]. According to Kuhlmann et al., there is an exchange with the gases of the surrounding tissue, such as nitrogen gas, oxygen, and carbon dioxide, immediately after the formation of hydrogen gas [31
]. This diffusion reduces the concentration of hydrogen gas and any associated toxic effects on the adjacent cardiac tissue, which could be confirmed in the present as well as in the previous study [9
Toxic effects may also result from the degradation products of the magnesium alloy and its coating. In the present study, we used a magnesium alloy with lithium and aluminium (LA63) which was coated with magnesium fluoride (MgF2
). Magnesium itself is ubiquitously present in the body and is a co-factor and an important component of intracellular enzymatic reactions. The magnesium fluoride coating of the magnesium alloy is supposed to slow down and homogenise the corrosion [32
]. Fluoride is a physiologically occurring element in the body that has undisputedly good biocompatibility and is required, for example, for building bone structure. Lithium is used in magnesium alloys to alkalise the corrosion layer and thus slow down degradation [30
]. Aluminium, in the alloy with magnesium, forms a phase and a protective aluminium trioxide layer (Al2
) on the alloy surface [35
], which, according to Pardo et al., has an anticorrosive effect [36

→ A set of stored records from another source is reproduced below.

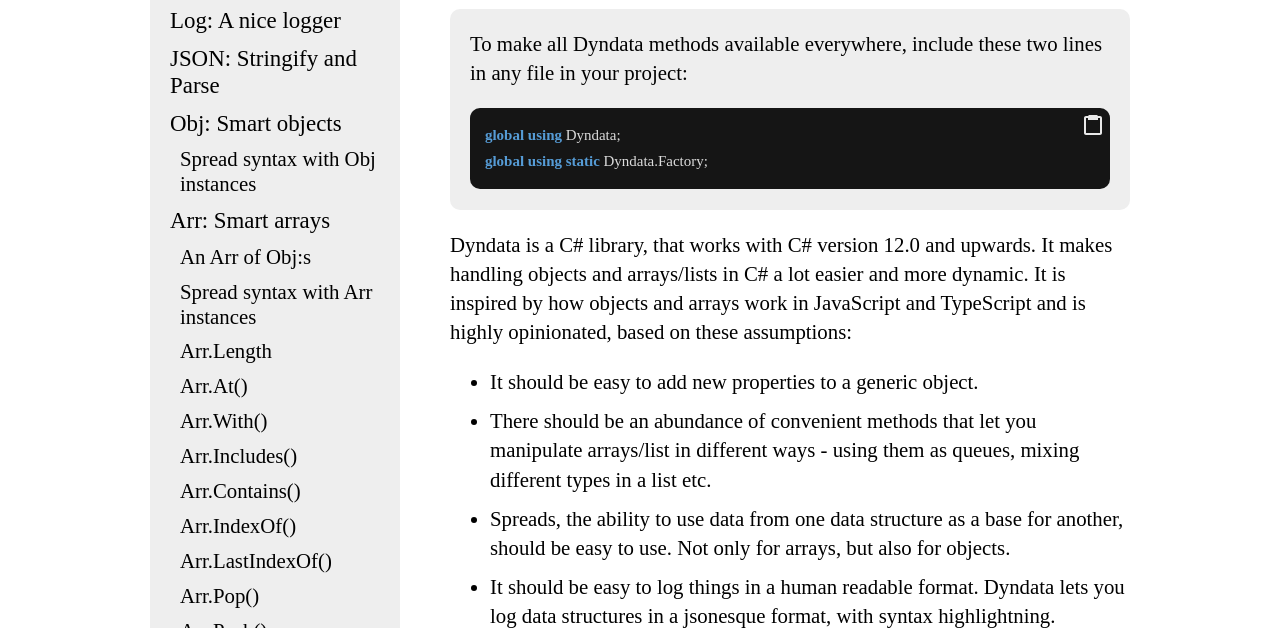
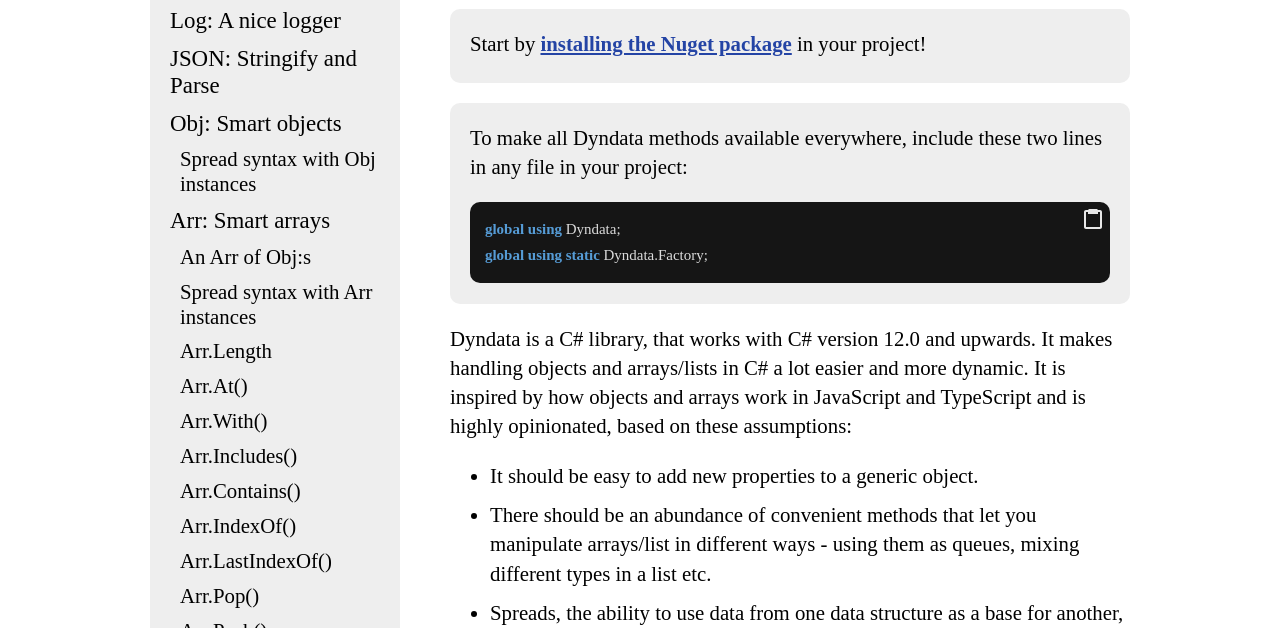
Before and after one commit to ironboy/Dyndata, a website with bundled scripts: page documentation-website/www/index.html in a window 1280 px wide. Shown: the part 140-773 px from the top of the page. Built offline with nearby package versions, Linux system fonts and the light colour scheme; files whose address does not match are found by name; a web font is replaced by a local one.

Commit message:
updating to 1.01

```diff
--- a/documentation-website/www/main.js
+++ b/documentation-website/www/main.js
@@ -20,6 +20,7 @@
   buildTOC();
   hljs.highlightAll();
   addClipboardButtons();
+  addBlankToExternalLinks();
   navigate();
 }
 
@@ -121,6 +122,10 @@
   navigator.clipboard.writeText(code);
 });
 
+function addBlankToExternalLinks() {
+  [...document.querySelectorAll("a[href^='http']")].forEach(x =>
+    x.setAttribute('target', '_blank'));
+}
 
 function addClipboardButtons() {
   let a = '<div title="Copy to clipboard" class="toClipboard"><div><svg xmlns="http://www.w3.org/2000/svg" width="24" height="24" viewBox="0 0 24 24" style="fill: rgba(255, 255, 255, 1);transform: ;msFilter:;"><path d="M19 3h-2.25a1 1 0 0 0-1-1h-7.5a1 1 0 0 0-1 1H5c-1.103 0-2 .897-2 2v15c0 1.103.897 2 2 2h14c1.103 0 2-.897 2-2V5c0-1.103-.897-2-2-2zm0 17H5V5h2v2h10V5h2v15z"></path></svg></div></div>';
--- a/documentation-website/www/style.css
+++ b/documentation-website/www/style.css
@@ -7,6 +7,11 @@
   margin: 0;
   margin-top: 70px;
   -webkit-text-size-adjust: none;
+}
+
+article a {
+  color: #2444a5;
+  font-weight: bold;
 }
 
 main {
```
Also changed, not shown: README.md, 1 other file.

]. In addition, in proportions of up to 6 wt%, aluminium provides the magnesium alloy with higher mechanical stability, as Zheng et al. have summarised [35
]. Both lithium and aluminium, which, as components of drugs, are also ingested, only have adverse effects in high concentrations. For example, Feyerabend et al. found that lithium and aluminium have toxic effects on perivascular cells at a concentration of about 1000 µM [37
]. El Rahman et al. were able to show the neuropathological effects of accumulated aluminium in terms of Alzheimer’s disease in a rat model [38
]. However, the implanted magnesium scaffold in this study did not have a sufficiently toxic amount of lithium nor aluminium. Magnesium hydroxide, the main degradation product of the magnesium alloy LA63, first forms at the surface of the magnesium structure before it dissolves inside the tissue. Janning et al. confirmed, however, that the solubility of this compound is exceptionally low. Thus, there is also only a very slow precipitation in tissues with resulting biologically well-tolerated concentrations [39
]. A cellular granulation tissue as part of the foreign body response to the implanted magnesium, as seen in our study, additionally reduced a possible toxic effect of the metallic implant or its degradation products by forming a barrier against the surrounding tissues. Thus, the remnants of the magnesium structure or solid degradation products could not be detected macroscopically in the explanted hearts in this work.
Due to the number of animals used in this study, no statement of statistical significance can be made here. Merely the principle approach and the feasibility of this innovative method for the treatment of advanced heart failure can be shown in this pilot study. Besides this, the state of the stabilising scaffold after just a short period in the respective experimental groups is unknown, since μ-CT scans have to be performed on the explant. The computed tomography cannot enable a clear differentiation between the original magnesium alloy and the corrosion products. The swelling of the originally flat and rather angular arms of the meander pattern can be explained by degradation products, mainly magnesium hydroxide. Therefore, the calculated volumes of the residual magnesium structures may still be overestimated six months after implantation.